------ Supplied information

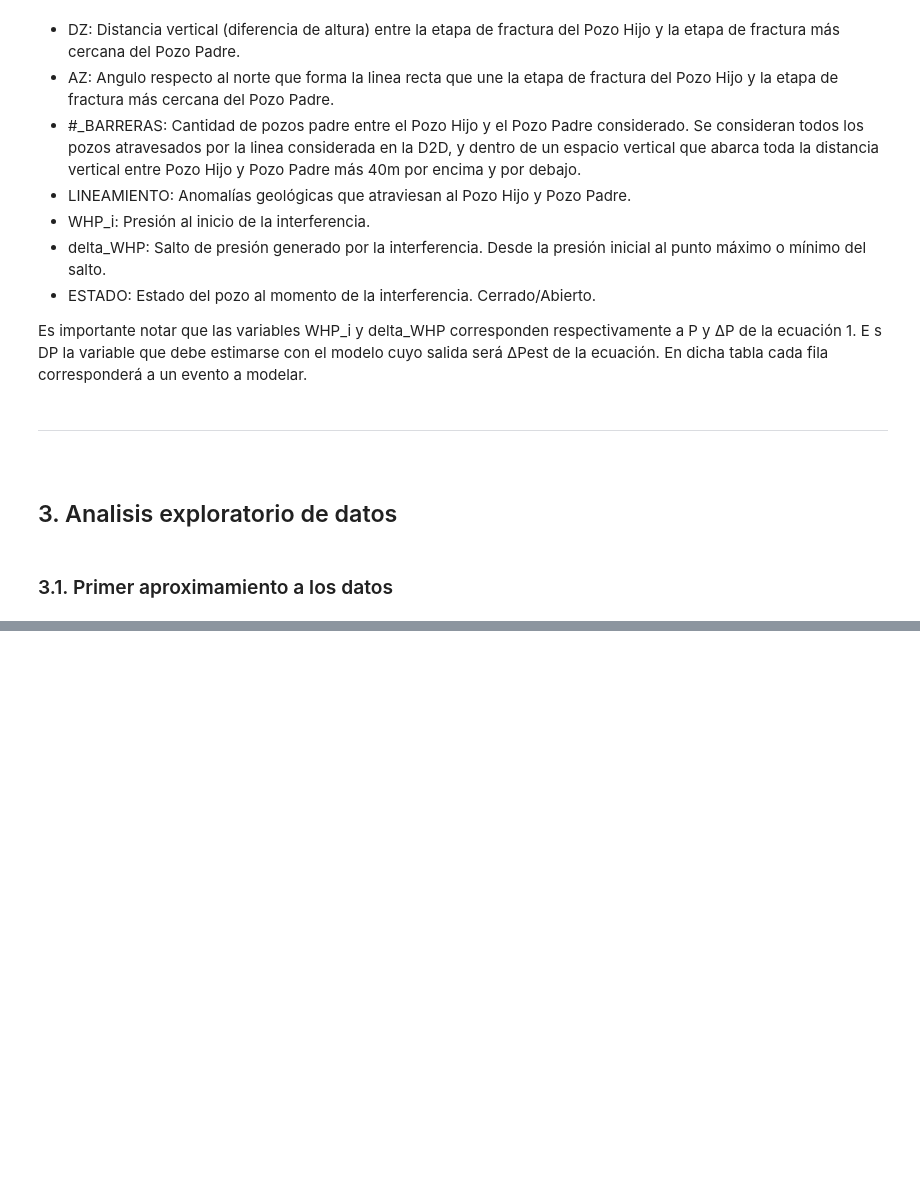
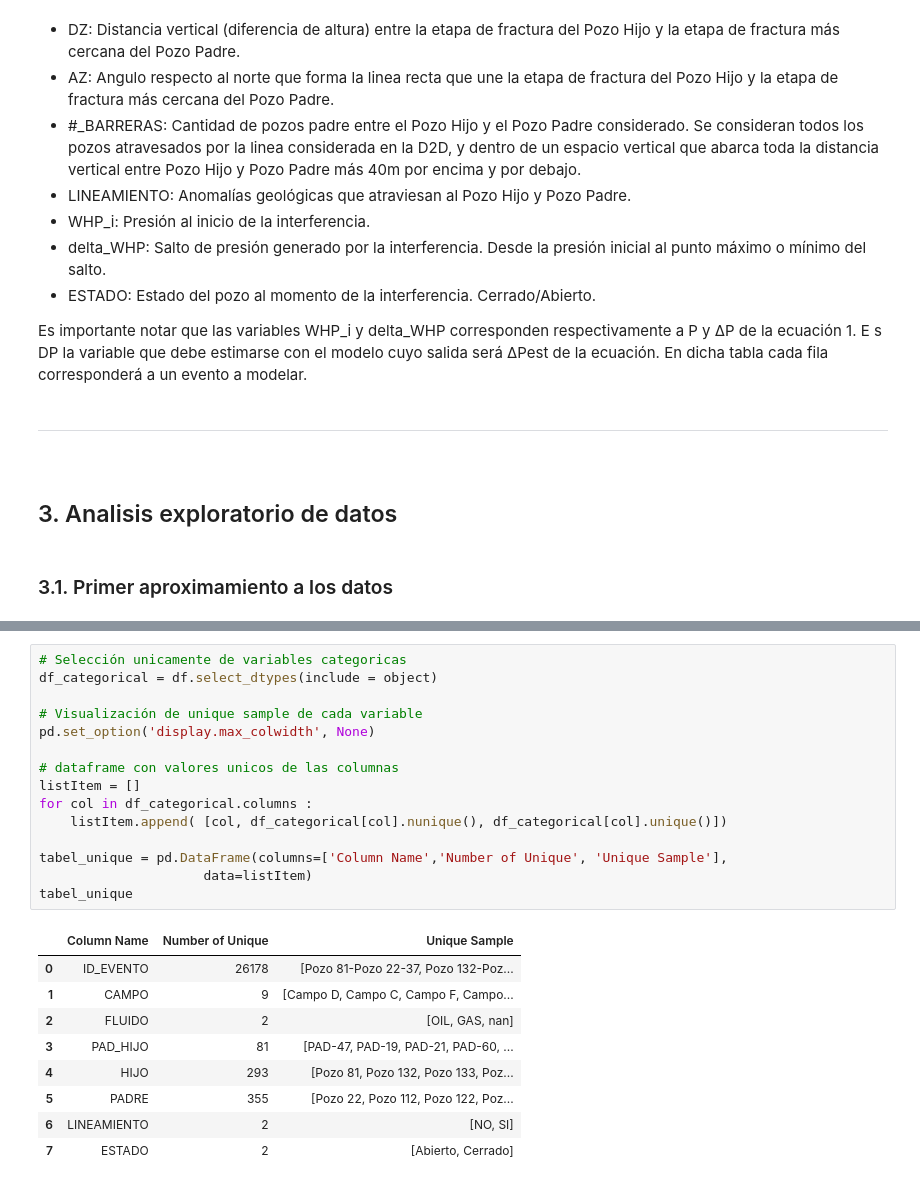
Before and after one commit to GerardoToso/Competencia-FSadosky-e-YPF-, a Jupyter notebook: 01_Analisis_exploratorio_de_datos.ipynb, the cells around one changed output, grey strips where cells are left out. Drawn from its saved outputs; the diff is of its cells as text; blank space fills up the shorter version.

```diff
--- a/01_Analisis_exploratorio_de_datos.ipynb
+++ b/01_Analisis_exploratorio_de_datos.ipynb
@@ -97,0 +161,25 @@ hajjhsjhvkj
+# %%
+# Selección unicamente de variables categoricas
+df_categorical = df.select_dtypes(include = object)
+
+# Visualización de unique sample de cada variable
+pd.set_option('display.max_colwidth', None)
+
+# dataframe con valores unicos de las columnas
+listItem = []
+for col in df_categorical.columns :
+    listItem.append( [col, df_categorical[col].nunique(), df_categorical[col].unique()])
+
+tabel_unique = pd.DataFrame(columns=['Column Name','Number of Unique', 'Unique Sample'],
+                     data=listItem)
+tabel_unique
+# %% [output]
+|  | Column Name | Number of Unique | Unique Sample |
+| 0 | ID_EVENTO | 26178 | [Pozo 81-Pozo 22-37, Pozo 132-Poz... |
+| 1 | CAMPO | 9 | [Campo D, Campo C, Campo F, Campo... |
+| 2 | FLUIDO | 2 | [OIL, GAS, nan] |
+| 3 | PAD_HIJO | 81 | [PAD-47, PAD-19, PAD-21, PAD-60, ... |
+| 4 | HIJO | 293 | [Pozo 81, Pozo 132, Pozo 133, Poz... |
+| 5 | PADRE | 355 | [Pozo 22, Pozo 112, Pozo 122, Poz... |
+| 6 | LINEAMIENTO | 2 | [NO, SI] |
+| 7 | ESTADO | 2 | [Abierto, Cerrado] |
```
Also changed, not shown: parts of 11 cells of this notebook.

------------

[Your instructions] Repeat all the records exactly, images excluded.

[Result of the task]
Before and after one commit to GerardoToso/Competencia-FSadosky-e-YPF-, a Jupyter notebook: 01_Analisis_exploratorio_de_datos.ipynb, the cells around one changed output, grey strips where cells are left out. Drawn from its saved outputs; the diff is of its cells as text; blank space fills up the shorter version.

```diff
--- a/01_Analisis_exploratorio_de_datos.ipynb
+++ b/01_Analisis_exploratorio_de_datos.ipynb
@@ -97,0 +161,25 @@ hajjhsjhvkj
+# %%
+# Selección unicamente de variables categoricas
+df_categorical = df.select_dtypes(include = object)
+
+# Visualización de unique sample de cada variable
+pd.set_option('display.max_colwidth', None)
+
+# dataframe con valores unicos de las columnas
+listItem = []
+for col in df_categorical.columns :
+    listItem.append( [col, df_categorical[col].nunique(), df_categorical[col].unique()])
+
+tabel_unique = pd.DataFrame(columns=['Column Name','Number of Unique', 'Unique Sample'],
+                     data=listItem)
+tabel_unique
+# %% [output]
+|  | Column Name | Number of Unique | Unique Sample |
+| 0 | ID_EVENTO | 26178 | [Pozo 81-Pozo 22-37, Pozo 132-Poz... |
+| 1 | CAMPO | 9 | [Campo D, Campo C, Campo F, Campo... |
+| 2 | FLUIDO | 2 | [OIL, GAS, nan] |
+| 3 | PAD_HIJO | 81 | [PAD-47, PAD-19, PAD-21, PAD-60, ... |
+| 4 | HIJO | 293 | [Pozo 81, Pozo 132, Pozo 133, Poz... |
+| 5 | PADRE | 355 | [Pozo 22, Pozo 112, Pozo 122, Poz... |
+| 6 | LINEAMIENTO | 2 | [NO, SI] |
+| 7 | ESTADO | 2 | [Abierto, Cerrado] |
```
Also changed, not shown: parts of 11 cells of this notebook.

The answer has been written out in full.